Could you repeat the records below exactly, without the pictures?

[Records from a data source]
....................

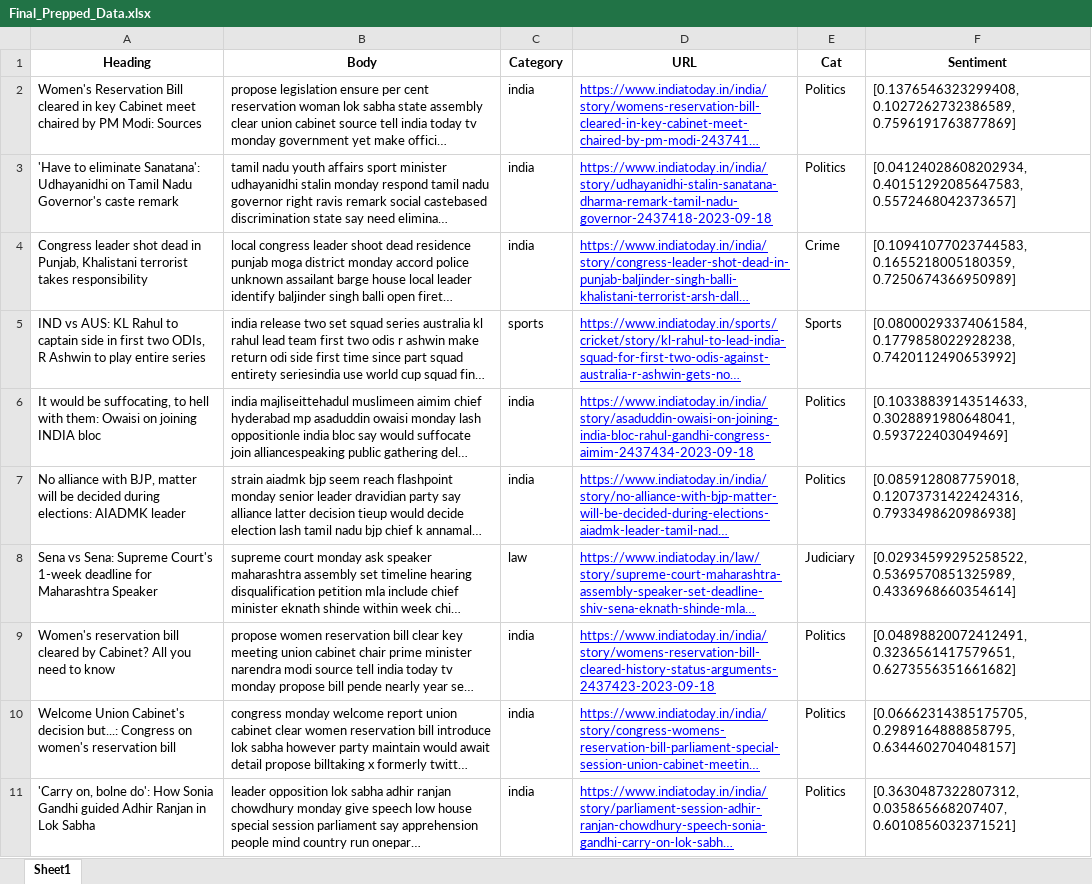
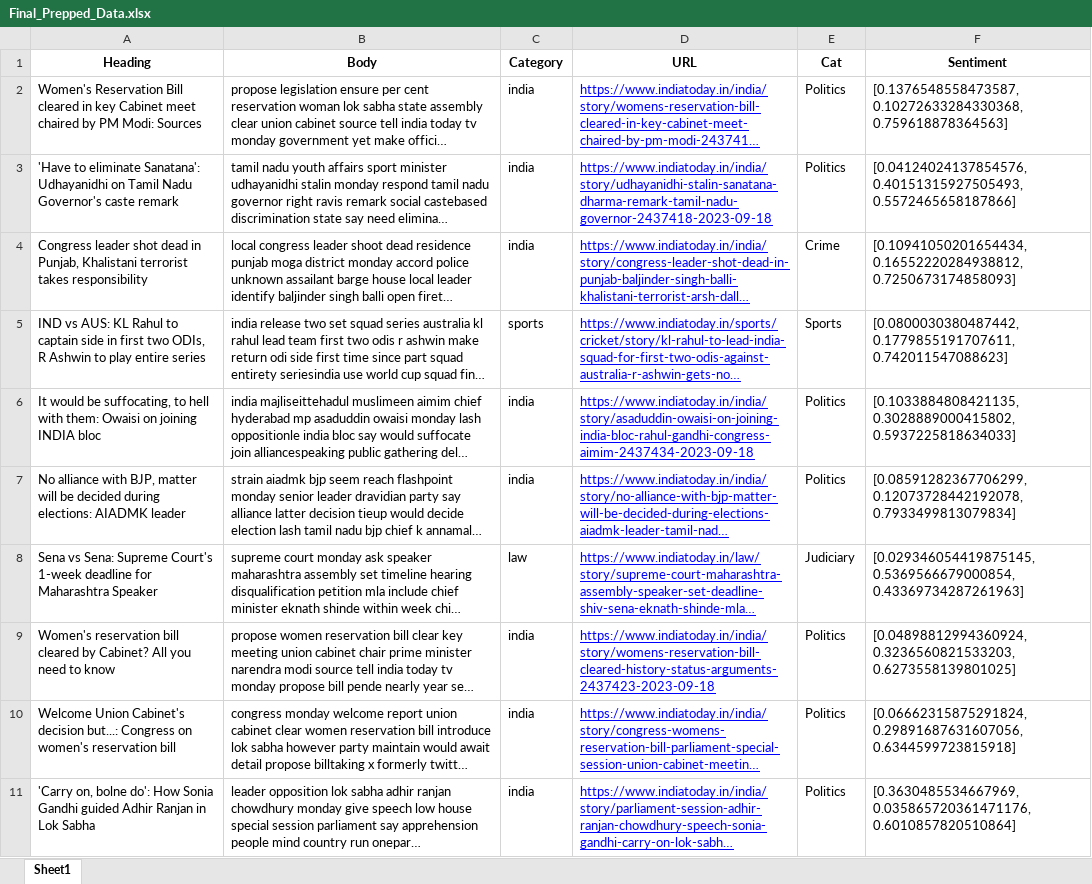
Before and after one commit to iamakashrout/SIH-2023, an Excel workbook: server/Final_Prepped_Data.xlsx, sheet Sheet1, drawn as a sheet; only a part is shown; long unchanged cells end in …; values as stored, in another font and other column widths than the file's, no borders; the diff covers the shown part only; the diff names each change by its address in the sheet, - before the commit and + after, or states it on an @@ line.

```diff
--- a/server/Final_Prepped_Data.xlsx (sheet Sheet1)
+++ b/server/Final_Prepped_Data.xlsx (sheet Sheet1)
-F2 (Sentiment): [0.1376546323299408, 0.1027262732386589, 0.7596191763877869]
+F2 (Sentiment): [0.1376548558473587, 0.10272633284330368, 0.759618878364563]
-F3 (Sentiment): [0.04124028608202934, 0.40151292085647583, 0.5572468042373657]
+F3 (Sentiment): [0.04124024137854576, 0.40151315927505493, 0.5572465658187866]
-F4 (Sentiment): [0.10941077023744583, 0.1655218005180359, 0.7250674366950989]
+F4 (Sentiment): [0.10941050201654434, 0.16552220284938812, 0.7250673174858093]
-F5 (Sentiment): [0.08000293374061584, 0.1779858022928238, 0.7420112490653992]
+F5 (Sentiment): [0.0800030380487442, 0.1779855191707611, 0.742011547088623]
-F6 (Sentiment): [0.10338839143514633, 0.3028891980648041, 0.593722403049469]
+F6 (Sentiment): [0.1033884808421135, 0.3028889000415802, 0.5937225818634033]
-F7 (Sentiment): [0.0859128087759018, 0.12073731422424316, 0.7933498620986938]
+F7 (Sentiment): [0.08591282367706299, 0.12073728442192078, 0.7933499813079834]
-F8 (Sentiment): [0.02934599295258522, 0.5369570851325989, 0.4336968660354614]
+F8 (Sentiment): [0.029346054419875145, 0.5369566679000854, 0.43369734287261963]
-F9 (Sentiment): [0.04898820072412491, 0.3236561417579651, 0.6273556351661682]
+F9 (Sentiment): [0.04898812994360924, 0.3236560821533203, 0.6273558139801025]
-F10 (Sentiment): [0.06662314385175705, 0.2989164888858795, 0.6344602704048157]
+F10 (Sentiment): [0.06662315875291824, 0.29891687631607056, 0.6344599723815918]
-F11 (Sentiment): [0.3630487322807312, 0.035865668207407, 0.6010856032371521]
+F11 (Sentiment): [0.3630485534667969, 0.035865720361471176, 0.6010857820510864]
```
Also changed, not shown: 10 edited cells elsewhere in this sheet, 1 other file.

....................

- _Reply_:
Before and after one commit to iamakashrout/SIH-2023, an Excel workbook: server/Final_Prepped_Data.xlsx, sheet Sheet1, drawn as a sheet; only a part is shown; long unchanged cells end in …; values as stored, in another font and other column widths than the file's, no borders; the diff covers the shown part only; the diff names each change by its address in the sheet, - before the commit and + after, or states it on an @@ line.

```diff
--- a/server/Final_Prepped_Data.xlsx (sheet Sheet1)
+++ b/server/Final_Prepped_Data.xlsx (sheet Sheet1)
-F2 (Sentiment): [0.1376546323299408, 0.1027262732386589, 0.7596191763877869]
+F2 (Sentiment): [0.1376548558473587, 0.10272633284330368, 0.759618878364563]
-F3 (Sentiment): [0.04124028608202934, 0.40151292085647583, 0.5572468042373657]
+F3 (Sentiment): [0.04124024137854576, 0.40151315927505493, 0.5572465658187866]
-F4 (Sentiment): [0.10941077023744583, 0.1655218005180359, 0.7250674366950989]
+F4 (Sentiment): [0.10941050201654434, 0.16552220284938812, 0.7250673174858093]
-F5 (Sentiment): [0.08000293374061584, 0.1779858022928238, 0.7420112490653992]
+F5 (Sentiment): [0.0800030380487442, 0.1779855191707611, 0.742011547088623]
-F6 (Sentiment): [0.10338839143514633, 0.3028891980648041, 0.593722403049469]
+F6 (Sentiment): [0.1033884808421135, 0.3028889000415802, 0.5937225818634033]
-F7 (Sentiment): [0.0859128087759018, 0.12073731422424316, 0.7933498620986938]
+F7 (Sentiment): [0.08591282367706299, 0.12073728442192078, 0.7933499813079834]
-F8 (Sentiment): [0.02934599295258522, 0.5369570851325989, 0.4336968660354614]
+F8 (Sentiment): [0.029346054419875145, 0.5369566679000854, 0.43369734287261963]
-F9 (Sentiment): [0.04898820072412491, 0.3236561417579651, 0.6273556351661682]
+F9 (Sentiment): [0.04898812994360924, 0.3236560821533203, 0.6273558139801025]
-F10 (Sentiment): [0.06662314385175705, 0.2989164888858795, 0.6344602704048157]
+F10 (Sentiment): [0.06662315875291824, 0.29891687631607056, 0.6344599723815918]
-F11 (Sentiment): [0.3630487322807312, 0.035865668207407, 0.6010856032371521]
+F11 (Sentiment): [0.3630485534667969, 0.035865720361471176, 0.6010857820510864]
```
Also changed, not shown: 10 edited cells elsewhere in this sheet, 1 other file.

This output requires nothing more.